Description of the task:
An exact copy of every record is needed, with all pictures omitted.

Source data:
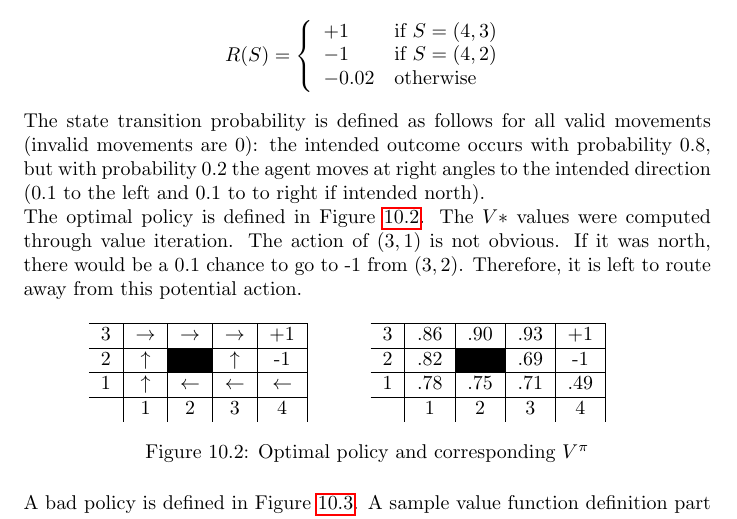
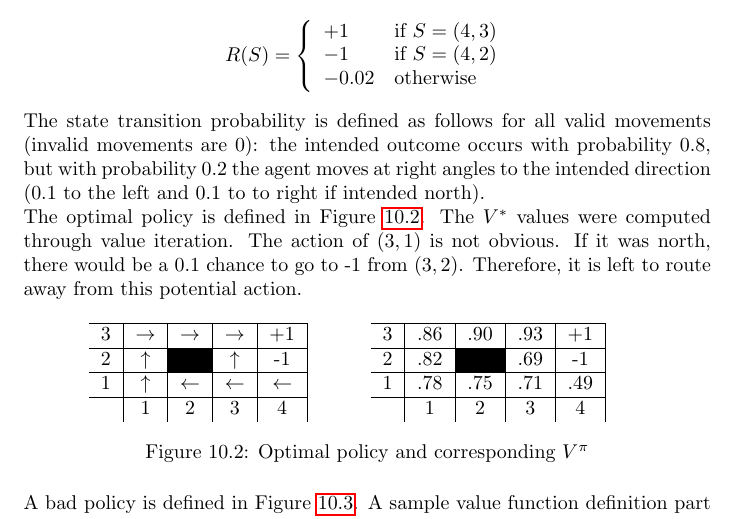
Before and after one commit to karimif/ai_notes, a LaTeX thesis (notes.tex): part of page 53 of 67, cut so that both start at the same text. Compiled offline with pdfLaTeX.

Commit message:
Minor fix in MDP

```diff
--- a/notes.tex
+++ b/notes.tex
@@ -2182,7 +2182,10 @@ R(S)=
 
 The state transition probability is defined as follows for all valid movements (invalid movements are 0): the intended outcome occurs with probability 0.8, but with probability 0.2 the agent moves at right angles to the intended direction (0.1 to the left and 0.1 to to right if intended north).
 
-The optimal policy is defined in Figure~\ref{ref:sampleworldoptimalpolicy}. The $V*$ values were computed through value iteration. The action of $(3, 1)$ is not obvious. If it was north, there would be a 0.1 chance to go to -1 from $(3, 2)$. Therefore, it is left to route away from this potential action.
+The optimal policy is defined in Figure~\ref{ref:sampleworldoptimalpolicy}.
+The $V^{*}$ values were computed through value iteration.
+The action of $(3, 1)$ is not obvious. If it was north, there would be a 0.1 chance to go to -1 from $(3, 2)$.
+Therefore, it is left to route away from this potential action.
 
 \begin{figure}[h!]
 \centering
```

Response area:
Before and after one commit to karimif/ai_notes, a LaTeX thesis (notes.tex): part of page 53 of 67, cut so that both start at the same text. Compiled offline with pdfLaTeX.

Commit message:
Minor fix in MDP

```diff
--- a/notes.tex
+++ b/notes.tex
@@ -2182,7 +2182,10 @@ R(S)=
 
 The state transition probability is defined as follows for all valid movements (invalid movements are 0): the intended outcome occurs with probability 0.8, but with probability 0.2 the agent moves at right angles to the intended direction (0.1 to the left and 0.1 to to right if intended north).
 
-The optimal policy is defined in Figure~\ref{ref:sampleworldoptimalpolicy}. The $V*$ values were computed through value iteration. The action of $(3, 1)$ is not obvious. If it was north, there would be a 0.1 chance to go to -1 from $(3, 2)$. Therefore, it is left to route away from this potential action.
+The optimal policy is defined in Figure~\ref{ref:sampleworldoptimalpolicy}.
+The $V^{*}$ values were computed through value iteration.
+The action of $(3, 1)$ is not obvious. If it was north, there would be a 0.1 chance to go to -1 from $(3, 2)$.
+Therefore, it is left to route away from this potential action.
 
 \begin{figure}[h!]
 \centering
```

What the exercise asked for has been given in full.